There’s BYU, down 21 points with two-and-a-half minutes to play. Cougar fans leave the stadium in droves. Those at home turn off their televisions and radios. A loss to SMU seems inevitable. But, the BYU team doesn’t give up. They stage one of the greatest comebacks in college football history and win 46-45.
So, what’s the point?
Utah, led by Governor Leavitt, is waging a battle to keep high-level nuclear waste from being stored in the state. It’s the fourth quarter and some disillusioned legislators believe victory is out of reach. They say federal approval to store the nation’s waste on the Goshute Reservation is virtually guaranteed. And since the game is lost why not offer an alternative Utah site and reap a financial windfall.
Those lawmakers are forgetting the real bottom line: Utah must not become the nation’s dumping ground for high-level nuclear waste. It doesn’t matter if it is a site in Skull Valley or a more isolated location in Southeastern Utah, as they’re proposing.
At this stage in the fight to keep nuclear waste out of Utah, a united front of opposition is more important than having key lawmakers spouting off about ill-conceived alternatives.
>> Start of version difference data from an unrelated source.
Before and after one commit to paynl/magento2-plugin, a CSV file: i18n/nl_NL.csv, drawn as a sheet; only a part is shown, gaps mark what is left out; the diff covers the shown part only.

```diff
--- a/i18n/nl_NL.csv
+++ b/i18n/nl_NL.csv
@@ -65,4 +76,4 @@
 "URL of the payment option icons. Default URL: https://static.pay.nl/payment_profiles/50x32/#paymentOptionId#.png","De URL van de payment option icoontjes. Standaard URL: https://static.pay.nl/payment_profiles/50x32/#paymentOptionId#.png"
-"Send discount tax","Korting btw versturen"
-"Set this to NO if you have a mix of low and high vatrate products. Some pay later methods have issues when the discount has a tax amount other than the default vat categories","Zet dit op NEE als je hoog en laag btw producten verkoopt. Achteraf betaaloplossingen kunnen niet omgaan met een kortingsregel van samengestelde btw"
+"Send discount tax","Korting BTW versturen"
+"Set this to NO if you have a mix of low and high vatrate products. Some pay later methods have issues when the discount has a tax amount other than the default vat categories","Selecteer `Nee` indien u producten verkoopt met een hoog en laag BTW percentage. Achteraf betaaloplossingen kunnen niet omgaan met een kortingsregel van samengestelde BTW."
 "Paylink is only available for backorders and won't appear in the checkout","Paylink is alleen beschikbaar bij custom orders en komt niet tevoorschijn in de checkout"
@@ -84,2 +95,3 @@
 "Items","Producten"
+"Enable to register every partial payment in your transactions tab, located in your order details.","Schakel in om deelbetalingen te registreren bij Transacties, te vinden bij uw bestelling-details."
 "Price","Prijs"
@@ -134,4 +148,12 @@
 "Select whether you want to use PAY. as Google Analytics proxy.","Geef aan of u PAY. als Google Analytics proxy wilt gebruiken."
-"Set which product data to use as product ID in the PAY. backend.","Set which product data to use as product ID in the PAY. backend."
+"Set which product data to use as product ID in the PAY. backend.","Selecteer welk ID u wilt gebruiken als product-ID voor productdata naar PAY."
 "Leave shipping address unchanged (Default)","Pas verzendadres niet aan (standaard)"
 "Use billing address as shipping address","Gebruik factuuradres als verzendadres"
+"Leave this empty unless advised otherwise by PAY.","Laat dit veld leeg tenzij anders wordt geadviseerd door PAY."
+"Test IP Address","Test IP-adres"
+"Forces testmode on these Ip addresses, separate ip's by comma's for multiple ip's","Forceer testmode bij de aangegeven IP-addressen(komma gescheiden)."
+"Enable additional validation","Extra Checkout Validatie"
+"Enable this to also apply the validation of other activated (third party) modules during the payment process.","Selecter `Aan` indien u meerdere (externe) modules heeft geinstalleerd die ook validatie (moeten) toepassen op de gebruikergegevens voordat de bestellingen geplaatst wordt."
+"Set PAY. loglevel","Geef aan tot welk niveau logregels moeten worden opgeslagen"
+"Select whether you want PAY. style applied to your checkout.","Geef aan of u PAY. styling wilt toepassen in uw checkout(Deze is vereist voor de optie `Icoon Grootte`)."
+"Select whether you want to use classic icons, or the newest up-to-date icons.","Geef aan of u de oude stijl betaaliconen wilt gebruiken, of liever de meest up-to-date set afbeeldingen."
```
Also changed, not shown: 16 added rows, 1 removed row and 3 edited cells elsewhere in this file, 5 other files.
It may be the fourth quarter with the state facing an uphill battle, but as Yogi once said, and the Cougars proved in 1980, "it ain’t over ‘til it’s over."